→ WHAT TO DO
The lines you need are those holding the word "shown"; pull them from the material.

→ DATA RECORDS
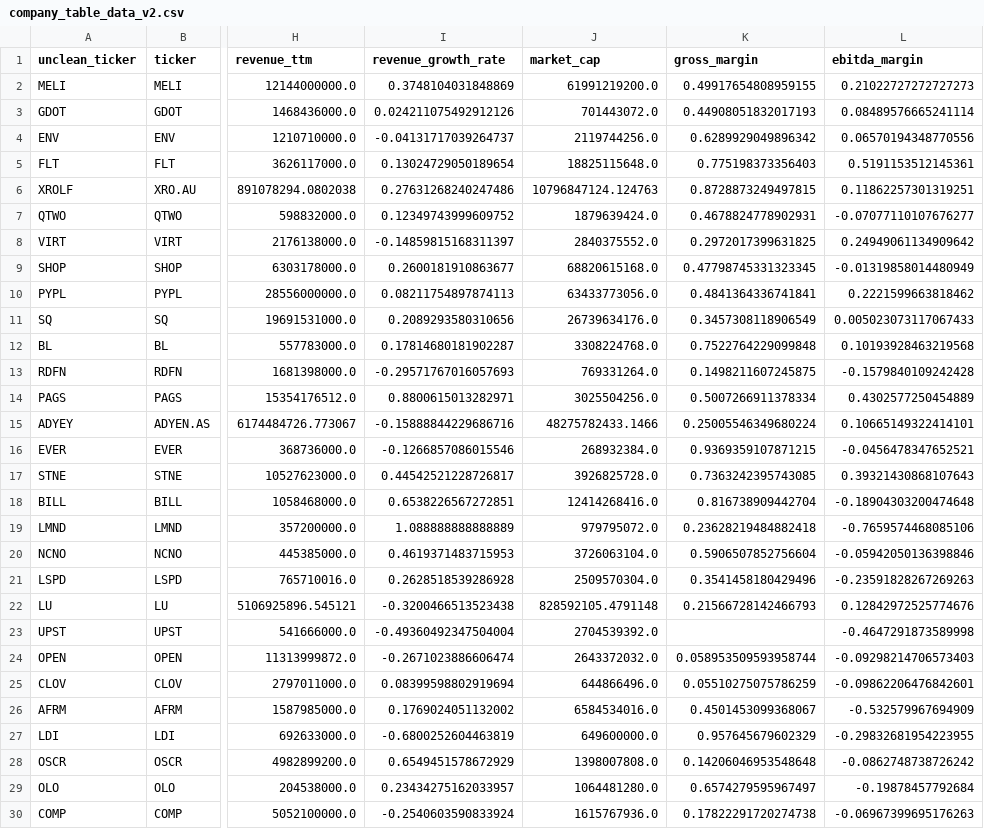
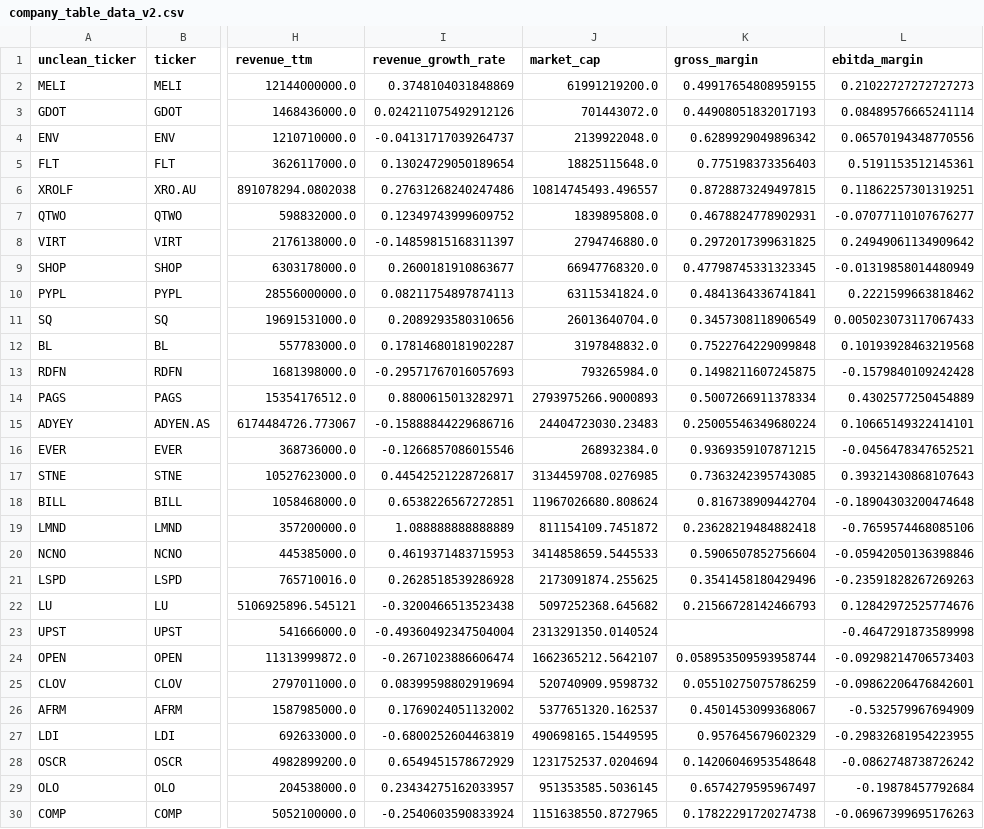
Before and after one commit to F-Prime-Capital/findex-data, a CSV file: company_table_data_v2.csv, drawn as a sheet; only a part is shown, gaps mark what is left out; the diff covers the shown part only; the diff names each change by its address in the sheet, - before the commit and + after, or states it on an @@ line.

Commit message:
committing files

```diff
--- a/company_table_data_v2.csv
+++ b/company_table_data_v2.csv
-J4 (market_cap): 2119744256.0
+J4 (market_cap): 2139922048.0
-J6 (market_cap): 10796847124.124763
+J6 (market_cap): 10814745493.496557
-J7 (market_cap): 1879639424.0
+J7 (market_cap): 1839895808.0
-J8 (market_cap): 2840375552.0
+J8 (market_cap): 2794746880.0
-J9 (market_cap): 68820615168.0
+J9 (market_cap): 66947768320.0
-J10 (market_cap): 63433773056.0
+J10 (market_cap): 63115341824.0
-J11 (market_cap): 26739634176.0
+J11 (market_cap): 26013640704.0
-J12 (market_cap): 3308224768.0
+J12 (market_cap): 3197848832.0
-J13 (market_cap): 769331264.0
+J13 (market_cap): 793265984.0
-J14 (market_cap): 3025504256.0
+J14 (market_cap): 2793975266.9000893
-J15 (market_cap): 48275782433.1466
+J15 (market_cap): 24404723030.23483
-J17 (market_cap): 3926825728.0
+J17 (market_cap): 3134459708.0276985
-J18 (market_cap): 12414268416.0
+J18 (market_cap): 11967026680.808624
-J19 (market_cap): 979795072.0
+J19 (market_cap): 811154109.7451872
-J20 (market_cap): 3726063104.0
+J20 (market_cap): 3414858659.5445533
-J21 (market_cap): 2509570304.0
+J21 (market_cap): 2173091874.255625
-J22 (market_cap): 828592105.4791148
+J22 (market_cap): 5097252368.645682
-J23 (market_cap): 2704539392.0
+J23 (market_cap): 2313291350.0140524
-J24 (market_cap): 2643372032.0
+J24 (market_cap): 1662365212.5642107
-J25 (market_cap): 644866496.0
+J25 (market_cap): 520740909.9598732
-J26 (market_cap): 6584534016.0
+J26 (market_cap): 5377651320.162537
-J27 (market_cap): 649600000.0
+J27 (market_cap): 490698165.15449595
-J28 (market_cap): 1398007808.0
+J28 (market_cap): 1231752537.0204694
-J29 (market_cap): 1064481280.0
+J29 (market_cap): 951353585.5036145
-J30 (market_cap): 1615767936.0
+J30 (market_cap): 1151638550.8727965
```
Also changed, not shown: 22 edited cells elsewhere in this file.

→ SOLUTION
Before and after one commit to F-Prime-Capital/findex-data, a CSV file: company_table_data_v2.csv, drawn as a sheet; only a part is shown, gaps mark what is left out; the diff covers the shown part only; the diff names each change by its address in the sheet, - before the commit and + after, or states it on an @@ line.
Also changed, not shown: 22 edited cells elsewhere in this file.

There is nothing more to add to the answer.